BY: OYINDA SALAKO
As a born and bred NorCal girl, the transition to Los Angeles in high school was a definite culture shock. It's been about eight years, and I've finally gotten used to this city and its traffic. But there was something missing – my NorCal feels.
I was born and raised in Sacramento, Calif. – this state's beautiful capital. But it wasn't until now that I finally visited San Francisco – the Bay Area's finest. My friend decided to celebrate her birthday with a destination trip to SF. It was a small, knit group of three that set out to adventure the next global dig, Golden Gate Bridge's city.
The first day we explored Chinatown and the downtown area, ending up at the Westfield San Francisco Centre. We got lunch at Chipotle, where the food was $1 more and I wasn't even getting guacamole). Packed with museums, the downtown area had a great atmosphere of city living without the high-stressed speed. It's one of the most relaxed downtowns I've experienced. But this vibe is completely due to the people. They are literally calm, cool and collected. It was easy to strike up a conversation. Being on the shyer side of "social constructs," I can easily keep to myself and live in my own world, complete with my life's soundtrack. But up in SF, I felt on the same page as everyone. Maybe it's because I'm a NorCal girl at heart and “hella” best describes anything I'm trying to explain. There was a medium there between NorCal and SoCal – a medium that made sense to me.
When traveling to a city, it's easy to be a tourist, but we wanted to go beyond that and feel like we actually lived there. So, the best way to get to know a new place is to explore its neighborhoods. From our hotel in South San Francisco, we figured out the bus route and rode for an hour into downtown. Here in LA, I used to ride the bus ALL THE TIME – from South Bay to Long Beach, Downtown LA or Pasadena. There's always an interesting story that generates from riding the bus. For us, it was the amount of Walgreens we passed. It's like SF runs on Walgreens. It was our new punch buggy game – I mean that's outdated anyway, right? So, every Walgreens we passed, we yelled "Walgreens!" and punched each other. It was not that intense, but I'm happy to say I don't have any bruises. That day we took the bus and walked everywhere, ending up at the Full House location where we did the opening song credits justice by posing for our two seconds of smiles like we were part of the cast.
Our last day there was Friday, Inauguration Day. We took an uber from the south side to the Golden Gate Bridge. On our way, we had one of the greatest Uber drivers I've ever had – which is saying a lot because I've had some awesome ones… like the one that created his own beats and rapped in the car while he drove. So, we started up a conversation with this SF Uber driver about how we were from LA and we're spending the week up in SF for travel.

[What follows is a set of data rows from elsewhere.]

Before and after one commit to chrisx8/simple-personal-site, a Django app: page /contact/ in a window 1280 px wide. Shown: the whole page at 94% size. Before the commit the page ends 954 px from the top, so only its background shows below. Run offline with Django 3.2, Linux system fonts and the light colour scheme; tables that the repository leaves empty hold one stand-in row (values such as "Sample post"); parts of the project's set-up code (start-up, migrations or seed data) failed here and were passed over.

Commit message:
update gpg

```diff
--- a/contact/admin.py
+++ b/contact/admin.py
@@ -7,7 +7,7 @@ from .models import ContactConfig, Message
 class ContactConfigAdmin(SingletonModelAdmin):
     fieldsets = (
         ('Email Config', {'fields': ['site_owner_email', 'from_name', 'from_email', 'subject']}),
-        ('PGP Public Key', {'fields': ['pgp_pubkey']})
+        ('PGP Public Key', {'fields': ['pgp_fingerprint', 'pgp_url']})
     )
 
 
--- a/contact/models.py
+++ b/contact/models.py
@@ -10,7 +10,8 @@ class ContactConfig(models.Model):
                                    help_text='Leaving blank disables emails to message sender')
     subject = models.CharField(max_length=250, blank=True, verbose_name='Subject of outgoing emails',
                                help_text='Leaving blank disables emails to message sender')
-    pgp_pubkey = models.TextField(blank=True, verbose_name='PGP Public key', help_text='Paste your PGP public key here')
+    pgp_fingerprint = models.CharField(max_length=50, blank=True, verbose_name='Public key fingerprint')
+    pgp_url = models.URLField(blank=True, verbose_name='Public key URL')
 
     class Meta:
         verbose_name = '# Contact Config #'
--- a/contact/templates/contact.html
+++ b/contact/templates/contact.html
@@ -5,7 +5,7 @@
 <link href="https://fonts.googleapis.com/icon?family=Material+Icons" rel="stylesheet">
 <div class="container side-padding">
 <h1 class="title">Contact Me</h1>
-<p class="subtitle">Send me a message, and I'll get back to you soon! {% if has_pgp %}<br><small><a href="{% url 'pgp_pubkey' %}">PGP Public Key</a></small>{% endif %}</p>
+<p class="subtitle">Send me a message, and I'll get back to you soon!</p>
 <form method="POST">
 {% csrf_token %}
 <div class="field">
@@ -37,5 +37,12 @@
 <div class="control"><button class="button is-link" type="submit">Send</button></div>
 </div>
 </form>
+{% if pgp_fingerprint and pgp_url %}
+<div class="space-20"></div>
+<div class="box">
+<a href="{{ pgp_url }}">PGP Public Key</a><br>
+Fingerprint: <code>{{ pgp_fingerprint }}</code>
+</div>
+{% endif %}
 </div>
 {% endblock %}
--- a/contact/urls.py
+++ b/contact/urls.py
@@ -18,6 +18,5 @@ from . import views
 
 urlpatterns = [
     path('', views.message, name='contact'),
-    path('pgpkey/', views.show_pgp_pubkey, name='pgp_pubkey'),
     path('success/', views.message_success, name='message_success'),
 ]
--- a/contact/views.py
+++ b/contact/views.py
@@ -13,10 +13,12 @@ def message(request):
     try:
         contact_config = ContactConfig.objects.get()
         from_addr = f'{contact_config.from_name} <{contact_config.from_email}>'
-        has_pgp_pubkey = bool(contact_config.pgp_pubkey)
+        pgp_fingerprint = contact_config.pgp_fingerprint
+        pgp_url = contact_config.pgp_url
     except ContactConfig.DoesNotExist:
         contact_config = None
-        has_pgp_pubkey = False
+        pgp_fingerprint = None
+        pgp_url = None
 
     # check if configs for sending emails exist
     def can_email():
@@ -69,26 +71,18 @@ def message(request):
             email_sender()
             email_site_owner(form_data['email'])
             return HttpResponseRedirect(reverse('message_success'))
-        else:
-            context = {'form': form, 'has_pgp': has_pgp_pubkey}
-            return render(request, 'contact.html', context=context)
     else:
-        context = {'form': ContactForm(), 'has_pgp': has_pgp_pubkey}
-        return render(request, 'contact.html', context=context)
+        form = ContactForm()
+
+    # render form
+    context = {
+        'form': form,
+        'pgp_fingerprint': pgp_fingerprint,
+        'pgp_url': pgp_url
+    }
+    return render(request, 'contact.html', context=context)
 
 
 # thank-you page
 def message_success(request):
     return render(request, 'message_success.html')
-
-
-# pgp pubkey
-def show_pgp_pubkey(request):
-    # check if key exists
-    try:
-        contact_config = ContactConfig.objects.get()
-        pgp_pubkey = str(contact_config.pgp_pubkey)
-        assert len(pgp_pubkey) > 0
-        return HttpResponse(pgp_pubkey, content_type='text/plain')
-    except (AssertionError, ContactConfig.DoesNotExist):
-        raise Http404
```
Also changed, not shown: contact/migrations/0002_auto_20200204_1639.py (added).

Turns out, he was from LA. He'd lived in West Hollywood and used to travel between New York and LA for work but felt like there was something missing. He called it community realness; a distinct difference in the way of life, wherein the bay, the good vibes kept a balance with all the aspects of city living and its inhabitants, regardless of your job title. Originally from the south, he was able to find a home in SF similar to the good-naturedness of his southern culture.
Since it was Inauguration Day, moods were all over the place (but Michelle Obama's face said it for all of us). There was an anti-bullying march on the bridge, with many walking the stretch in purple clothing and purple ponchos. Our Uber driver, being the cool guy that he is, honked showing support. It was incredible to see first-hand the marches already taking place, making sure we all know where the stance is in beliefs of rights for all people.
Seeing the bridge for the first time was honestly one of the coolest moments of my life. That bridge was absolutely stunning, and the view of the bay – not much else to say about it. Beautiful. We drove to the end, said goodbye to our new friend, took some pictures and then decided to walk the bridge back. About a fourth of the way through, it started to sprinkle, and in two minutes, there was rain and the wind picked up. Then there was a full-on shower, and it felt like we had Beyoncé's fan on us. We were freezing, and our glasses looked like underwater goggles, but we were halfway so it didn't make sense to turn around now. By the time we got to the other side, we were beyond drenched, but mission accomplished.
It was time to leave, and I really didn't want to go. I know I'll be back, which is how I feel about every place I visit. It's never the last time. Digging globally is an endless adventure – the best thing about it. There's always more to do, see, feel and explore. And the only way to travel correctly is to do all of the above multiple times. So, yes, SF, I will be back one day for good so I can live in one of those compact Victorian houses and the bay can be my new home base.
PREVIOUS STORY: Experiences from 'Decadence' NYE